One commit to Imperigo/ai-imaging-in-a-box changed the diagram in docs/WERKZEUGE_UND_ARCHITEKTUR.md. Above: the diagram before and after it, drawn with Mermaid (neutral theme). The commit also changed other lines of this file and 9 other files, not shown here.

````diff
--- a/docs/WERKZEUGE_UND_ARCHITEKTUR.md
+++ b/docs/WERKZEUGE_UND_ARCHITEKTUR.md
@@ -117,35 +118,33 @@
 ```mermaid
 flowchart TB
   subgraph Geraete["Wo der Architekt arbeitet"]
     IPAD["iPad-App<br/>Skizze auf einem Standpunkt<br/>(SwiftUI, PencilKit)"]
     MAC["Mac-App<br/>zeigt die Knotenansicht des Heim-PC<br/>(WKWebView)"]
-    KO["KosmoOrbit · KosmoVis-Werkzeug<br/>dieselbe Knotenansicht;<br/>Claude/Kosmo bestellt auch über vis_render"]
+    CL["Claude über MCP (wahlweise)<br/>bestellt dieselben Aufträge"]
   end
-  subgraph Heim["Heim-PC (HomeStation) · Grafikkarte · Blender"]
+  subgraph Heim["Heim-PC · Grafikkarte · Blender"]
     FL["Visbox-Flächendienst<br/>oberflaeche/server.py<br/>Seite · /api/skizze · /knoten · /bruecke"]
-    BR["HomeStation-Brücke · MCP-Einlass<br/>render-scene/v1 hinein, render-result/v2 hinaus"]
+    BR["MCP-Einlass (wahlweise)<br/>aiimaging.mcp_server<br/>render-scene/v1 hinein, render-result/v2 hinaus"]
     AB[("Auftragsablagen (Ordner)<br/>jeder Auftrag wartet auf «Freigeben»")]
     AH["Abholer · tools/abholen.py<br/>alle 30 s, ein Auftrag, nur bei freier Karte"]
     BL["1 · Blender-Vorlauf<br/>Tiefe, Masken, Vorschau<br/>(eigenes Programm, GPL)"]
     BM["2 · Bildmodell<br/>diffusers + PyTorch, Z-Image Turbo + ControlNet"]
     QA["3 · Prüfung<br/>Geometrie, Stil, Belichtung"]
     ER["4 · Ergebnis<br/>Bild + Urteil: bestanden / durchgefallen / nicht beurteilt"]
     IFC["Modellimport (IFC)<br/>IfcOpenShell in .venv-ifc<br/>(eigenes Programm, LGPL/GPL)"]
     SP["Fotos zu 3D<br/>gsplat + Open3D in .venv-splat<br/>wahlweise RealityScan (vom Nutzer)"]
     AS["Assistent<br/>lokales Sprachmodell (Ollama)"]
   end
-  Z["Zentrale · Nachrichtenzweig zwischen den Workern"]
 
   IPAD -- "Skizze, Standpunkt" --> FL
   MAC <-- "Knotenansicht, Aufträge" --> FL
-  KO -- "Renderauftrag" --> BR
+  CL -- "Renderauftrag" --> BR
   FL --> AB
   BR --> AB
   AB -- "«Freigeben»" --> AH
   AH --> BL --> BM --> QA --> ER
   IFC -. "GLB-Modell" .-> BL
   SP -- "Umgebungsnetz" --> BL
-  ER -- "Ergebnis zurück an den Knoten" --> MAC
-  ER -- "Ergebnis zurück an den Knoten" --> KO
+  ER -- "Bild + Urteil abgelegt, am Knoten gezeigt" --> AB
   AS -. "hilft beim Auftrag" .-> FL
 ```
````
·····
### THE TASK
Would you output all the records above exactly as written?

### WRITTEN SOLUTION
One commit to Imperigo/ai-imaging-in-a-box changed the diagram in docs/WERKZEUGE_UND_ARCHITEKTUR.md. Above: the diagram before and after it, drawn with Mermaid (neutral theme). The commit also changed other lines of this file and 9 other files, not shown here.

````diff
--- a/docs/WERKZEUGE_UND_ARCHITEKTUR.md
+++ b/docs/WERKZEUGE_UND_ARCHITEKTUR.md
@@ -117,35 +118,33 @@
 ```mermaid
 flowchart TB
   subgraph Geraete["Wo der Architekt arbeitet"]
     IPAD["iPad-App<br/>Skizze auf einem Standpunkt<br/>(SwiftUI, PencilKit)"]
     MAC["Mac-App<br/>zeigt die Knotenansicht des Heim-PC<br/>(WKWebView)"]
-    KO["KosmoOrbit · KosmoVis-Werkzeug<br/>dieselbe Knotenansicht;<br/>Claude/Kosmo bestellt auch über vis_render"]
+    CL["Claude über MCP (wahlweise)<br/>bestellt dieselben Aufträge"]
   end
-  subgraph Heim["Heim-PC (HomeStation) · Grafikkarte · Blender"]
+  subgraph Heim["Heim-PC · Grafikkarte · Blender"]
     FL["Visbox-Flächendienst<br/>oberflaeche/server.py<br/>Seite · /api/skizze · /knoten · /bruecke"]
-    BR["HomeStation-Brücke · MCP-Einlass<br/>render-scene/v1 hinein, render-result/v2 hinaus"]
+    BR["MCP-Einlass (wahlweise)<br/>aiimaging.mcp_server<br/>render-scene/v1 hinein, render-result/v2 hinaus"]
     AB[("Auftragsablagen (Ordner)<br/>jeder Auftrag wartet auf «Freigeben»")]
     AH["Abholer · tools/abholen.py<br/>alle 30 s, ein Auftrag, nur bei freier Karte"]
     BL["1 · Blender-Vorlauf<br/>Tiefe, Masken, Vorschau<br/>(eigenes Programm, GPL)"]
     BM["2 · Bildmodell<br/>diffusers + PyTorch, Z-Image Turbo + ControlNet"]
     QA["3 · Prüfung<br/>Geometrie, Stil, Belichtung"]
     ER["4 · Ergebnis<br/>Bild + Urteil: bestanden / durchgefallen / nicht beurteilt"]
     IFC["Modellimport (IFC)<br/>IfcOpenShell in .venv-ifc<br/>(eigenes Programm, LGPL/GPL)"]
     SP["Fotos zu 3D<br/>gsplat + Open3D in .venv-splat<br/>wahlweise RealityScan (vom Nutzer)"]
     AS["Assistent<br/>lokales Sprachmodell (Ollama)"]
   end
-  Z["Zentrale · Nachrichtenzweig zwischen den Workern"]
 
   IPAD -- "Skizze, Standpunkt" --> FL
   MAC <-- "Knotenansicht, Aufträge" --> FL
-  KO -- "Renderauftrag" --> BR
+  CL -- "Renderauftrag" --> BR
   FL --> AB
   BR --> AB
   AB -- "«Freigeben»" --> AH
   AH --> BL --> BM --> QA --> ER
   IFC -. "GLB-Modell" .-> BL
   SP -- "Umgebungsnetz" --> BL
-  ER -- "Ergebnis zurück an den Knoten" --> MAC
-  ER -- "Ergebnis zurück an den Knoten" --> KO
+  ER -- "Bild + Urteil abgelegt, am Knoten gezeigt" --> AB
   AS -. "hilft beim Auftrag" .-> FL
 ```
````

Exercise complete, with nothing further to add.